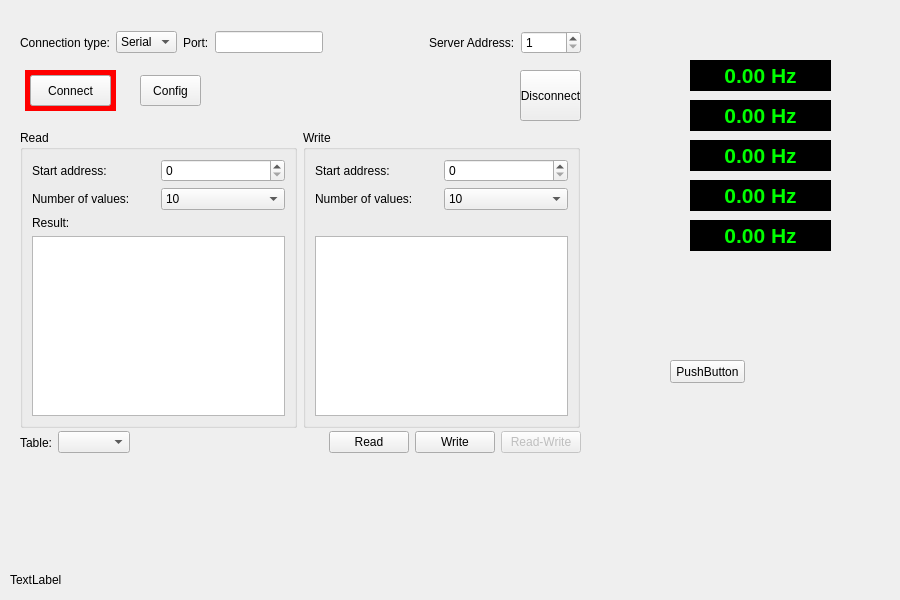
hancse/powermeter, file src/modbusframe.ui: the form before one commit.
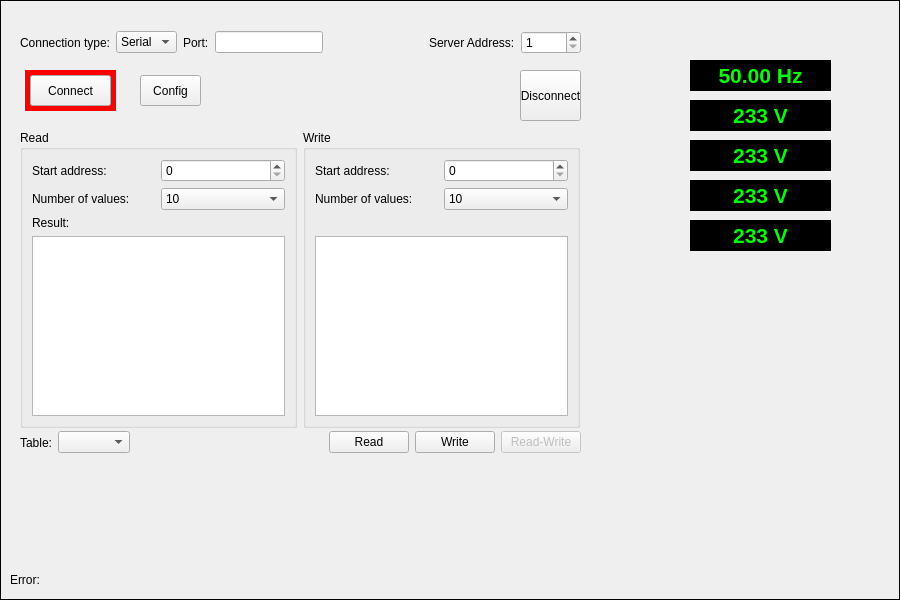
The form after the commit.

The edit to the form file:
```diff
--- a/src/modbusframe.ui
+++ b/src/modbusframe.ui
@@ -13,6 +13,9 @@
   <property name="windowTitle">
    <string>Frame</string>
   </property>
+  <property name="frameShape">
+   <enum>QFrame::Box</enum>
+  </property>
   <widget class="QLabel" name="label_10">
    <property name="geometry">
     <rect>
@@ -500,20 +503,7 @@
     </rect>
    </property>
    <property name="text">
-    <string>TextLabel</string>
-   </property>
-  </widget>
-  <widget class="QPushButton" name="pushButton">
-   <property name="geometry">
-    <rect>
-     <x>670</x>
-     <y>360</y>
-     <width>75</width>
-     <height>23</height>
-    </rect>
-   </property>
-   <property name="text">
-    <string>PushButton</string>
+    <string>Error:</string>
    </property>
   </widget>
   <widget class="QLabel" name="lblFreq">
@@ -537,7 +527,7 @@
 color: lime;</string>
    </property>
    <property name="text">
-    <string>0.00 Hz</string>
+    <string>50.00 Hz</string>
    </property>
    <property name="alignment">
     <set>Qt::AlignCenter</set>
@@ -564,7 +554,7 @@
 color: lime;</string>
    </property>
    <property name="text">
-    <string>0.00 Hz</string>
+    <string>233 V</string>
    </property>
    <property name="alignment">
     <set>Qt::AlignCenter</set>
@@ -591,7 +581,7 @@
 color: lime;</string>
    </property>
    <property name="text">
-    <string>0.00 Hz</string>
+    <string>233 V</string>
    </property>
    <property name="alignment">
     <set>Qt::AlignCenter</set>
@@ -618,7 +608,7 @@
 color: lime;</string>
    </property>
    <property name="text">
-    <string>0.00 Hz</string>
+    <string>233 V</string>
    </property>
    <property name="alignment">
     <set>Qt::AlignCenter</set>
@@ -645,7 +635,7 @@
 color: lime;</string>
    </property>
    <property name="text">
-    <string>0.00 Hz</string>
+    <string>233 V</string>
    </property>
    <property name="alignment">
     <set>Qt::AlignCenter</set>
```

════════════════

_WHAT YOU WILL DO:_
Wherever the string "commit" occurs in the entries, copy that whole line.

_OUTPUT BELOW:_
hancse/powermeter, file src/modbusframe.ui: the form before one commit.
The form after the commit.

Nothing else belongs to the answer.